— What you have to do —
All lines below containing "index" are to be listed.

— Given data —
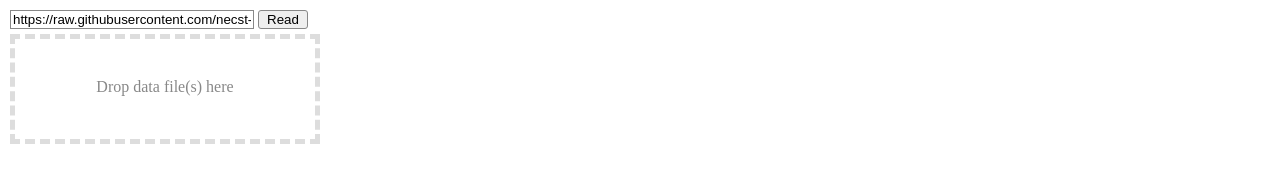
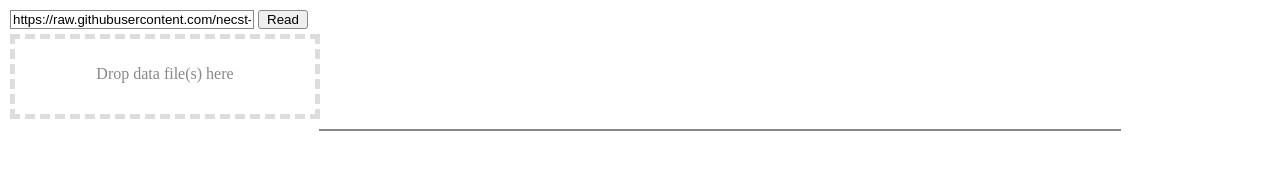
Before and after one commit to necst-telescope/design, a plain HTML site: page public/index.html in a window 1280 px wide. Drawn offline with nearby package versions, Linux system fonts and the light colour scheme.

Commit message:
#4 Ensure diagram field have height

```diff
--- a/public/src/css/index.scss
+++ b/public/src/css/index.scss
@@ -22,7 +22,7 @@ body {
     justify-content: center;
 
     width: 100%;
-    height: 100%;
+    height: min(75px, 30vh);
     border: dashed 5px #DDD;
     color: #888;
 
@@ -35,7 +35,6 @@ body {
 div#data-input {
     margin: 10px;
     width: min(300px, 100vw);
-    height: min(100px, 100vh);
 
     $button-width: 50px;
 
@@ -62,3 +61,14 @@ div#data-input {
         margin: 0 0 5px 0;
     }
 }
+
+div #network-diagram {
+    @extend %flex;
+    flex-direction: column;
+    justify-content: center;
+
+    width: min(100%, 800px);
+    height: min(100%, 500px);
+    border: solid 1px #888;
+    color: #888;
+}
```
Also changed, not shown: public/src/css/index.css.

* * *

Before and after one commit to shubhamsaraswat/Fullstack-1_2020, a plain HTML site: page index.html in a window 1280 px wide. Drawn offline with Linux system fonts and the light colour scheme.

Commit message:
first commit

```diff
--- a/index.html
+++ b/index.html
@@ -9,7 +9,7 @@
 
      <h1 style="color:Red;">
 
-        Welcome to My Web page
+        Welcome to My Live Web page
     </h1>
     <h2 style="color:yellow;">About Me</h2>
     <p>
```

— Result —
Before and after one commit to necst-telescope/design, a plain HTML site: page public/index.html in a window 1280 px wide. Drawn offline with nearby package versions, Linux system fonts and the light colour scheme.
--- a/public/src/css/index.scss
+++ b/public/src/css/index.scss
Also changed, not shown: public/src/css/index.css.
Before and after one commit to shubhamsaraswat/Fullstack-1_2020, a plain HTML site: page index.html in a window 1280 px wide. Drawn offline with Linux system fonts and the light colour scheme.
--- a/index.html
+++ b/index.html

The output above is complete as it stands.